Task prompt:
Gather every line in the records below that contains the word "figure".

Revision tracking records:
----

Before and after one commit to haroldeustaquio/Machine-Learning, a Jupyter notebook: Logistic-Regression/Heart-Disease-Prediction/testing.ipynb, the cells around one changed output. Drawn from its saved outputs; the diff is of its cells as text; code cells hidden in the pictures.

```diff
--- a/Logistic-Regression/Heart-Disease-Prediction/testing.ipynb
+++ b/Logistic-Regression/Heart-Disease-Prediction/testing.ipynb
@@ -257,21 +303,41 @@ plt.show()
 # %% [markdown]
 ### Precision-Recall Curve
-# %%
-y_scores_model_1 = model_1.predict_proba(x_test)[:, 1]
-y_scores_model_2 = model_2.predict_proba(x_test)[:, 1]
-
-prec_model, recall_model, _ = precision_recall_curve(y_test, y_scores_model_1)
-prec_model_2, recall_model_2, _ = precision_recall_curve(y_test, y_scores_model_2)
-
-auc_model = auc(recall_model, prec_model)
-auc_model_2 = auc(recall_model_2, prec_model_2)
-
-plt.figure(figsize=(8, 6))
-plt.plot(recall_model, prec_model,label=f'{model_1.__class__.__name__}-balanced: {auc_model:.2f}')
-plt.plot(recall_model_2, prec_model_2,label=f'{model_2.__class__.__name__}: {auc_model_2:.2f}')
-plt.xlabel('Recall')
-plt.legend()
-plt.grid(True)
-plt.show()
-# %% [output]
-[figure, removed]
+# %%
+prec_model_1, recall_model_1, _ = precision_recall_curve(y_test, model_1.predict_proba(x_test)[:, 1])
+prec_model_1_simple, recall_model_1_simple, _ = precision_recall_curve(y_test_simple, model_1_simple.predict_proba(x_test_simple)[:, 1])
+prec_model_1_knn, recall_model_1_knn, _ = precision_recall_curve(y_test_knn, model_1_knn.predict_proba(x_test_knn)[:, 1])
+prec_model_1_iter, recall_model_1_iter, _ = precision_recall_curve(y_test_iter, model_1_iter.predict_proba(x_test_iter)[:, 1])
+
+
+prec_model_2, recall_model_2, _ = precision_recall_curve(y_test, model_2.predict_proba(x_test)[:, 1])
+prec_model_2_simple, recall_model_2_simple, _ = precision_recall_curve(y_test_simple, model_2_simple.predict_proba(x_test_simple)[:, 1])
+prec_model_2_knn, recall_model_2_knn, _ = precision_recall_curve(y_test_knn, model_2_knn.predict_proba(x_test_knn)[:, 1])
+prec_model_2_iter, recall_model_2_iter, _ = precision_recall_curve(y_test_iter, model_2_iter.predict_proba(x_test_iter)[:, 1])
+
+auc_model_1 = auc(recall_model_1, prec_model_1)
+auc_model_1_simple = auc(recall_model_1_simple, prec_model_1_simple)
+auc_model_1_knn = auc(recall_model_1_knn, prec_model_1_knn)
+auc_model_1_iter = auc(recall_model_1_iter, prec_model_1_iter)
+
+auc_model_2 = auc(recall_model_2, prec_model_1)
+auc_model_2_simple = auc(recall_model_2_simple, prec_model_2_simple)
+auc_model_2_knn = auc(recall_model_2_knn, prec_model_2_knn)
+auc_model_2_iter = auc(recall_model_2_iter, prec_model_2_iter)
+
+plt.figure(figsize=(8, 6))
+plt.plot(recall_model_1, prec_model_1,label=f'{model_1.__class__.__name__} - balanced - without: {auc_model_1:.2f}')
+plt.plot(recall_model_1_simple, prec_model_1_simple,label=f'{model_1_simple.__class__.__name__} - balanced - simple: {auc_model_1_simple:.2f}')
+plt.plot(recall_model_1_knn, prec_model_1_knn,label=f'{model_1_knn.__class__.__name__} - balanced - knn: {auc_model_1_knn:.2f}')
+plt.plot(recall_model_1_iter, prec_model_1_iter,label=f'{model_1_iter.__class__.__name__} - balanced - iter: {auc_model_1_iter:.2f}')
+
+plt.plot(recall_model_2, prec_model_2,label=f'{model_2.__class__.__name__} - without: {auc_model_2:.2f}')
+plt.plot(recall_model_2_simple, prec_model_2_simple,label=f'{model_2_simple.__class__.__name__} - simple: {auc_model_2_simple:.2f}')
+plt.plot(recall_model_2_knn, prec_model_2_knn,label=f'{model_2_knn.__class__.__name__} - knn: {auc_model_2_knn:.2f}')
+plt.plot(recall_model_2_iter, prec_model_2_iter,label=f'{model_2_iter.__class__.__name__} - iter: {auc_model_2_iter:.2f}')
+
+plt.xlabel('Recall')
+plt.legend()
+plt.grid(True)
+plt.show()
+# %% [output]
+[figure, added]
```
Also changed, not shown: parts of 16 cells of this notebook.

----

Final answer:
-plt.figure(figsize=(8, 6))
-[figure, removed]
+plt.figure(figsize=(8, 6))
+[figure, added]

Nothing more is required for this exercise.